▶ [WORK INSTRUCTION]: Omit all pictures, then repeat the listing exactly.

Start of INFORMATION PROVIDED

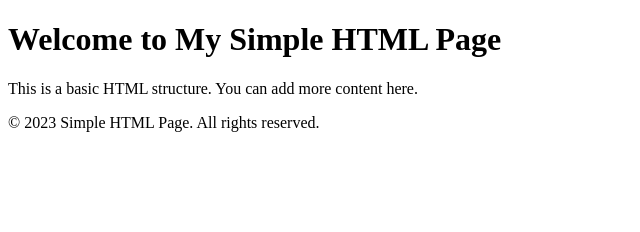
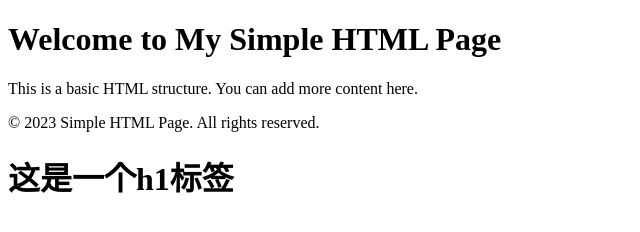
Before and after one commit to ptly1420/vscode-file-index, a plain HTML site: page index.html in a window 1280 px wide. Shown: the whole page, without its empty margins (0-640 px from the left). Drawn offline with Linux system fonts and the light colour scheme.

Commit message:
修改一次后提交

```diff
--- a/index.html
+++ b/index.html
@@ -15,5 +15,8 @@
     <footer>
         <p>&copy; 2023 Simple HTML Page. All rights reserved.</p>
     </footer>
+    <!-- 写一个h1 -->
+
+    <h1>这是一个h1标签</h1>
 </body>
 </html>
```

End of INFORMATION PROVIDED

▶ [RESPONSE AREA]:
Before and after one commit to ptly1420/vscode-file-index, a plain HTML site: page index.html in a window 1280 px wide. Shown: the whole page, without its empty margins (0-640 px from the left). Drawn offline with Linux system fonts and the light colour scheme.

Commit message:
修改一次后提交

```diff
--- a/index.html
+++ b/index.html
@@ -15,5 +15,8 @@
     <footer>
         <p>&copy; 2023 Simple HTML Page. All rights reserved.</p>
     </footer>
+    <!-- 写一个h1 -->
+
+    <h1>这是一个h1标签</h1>
 </body>
 </html>
```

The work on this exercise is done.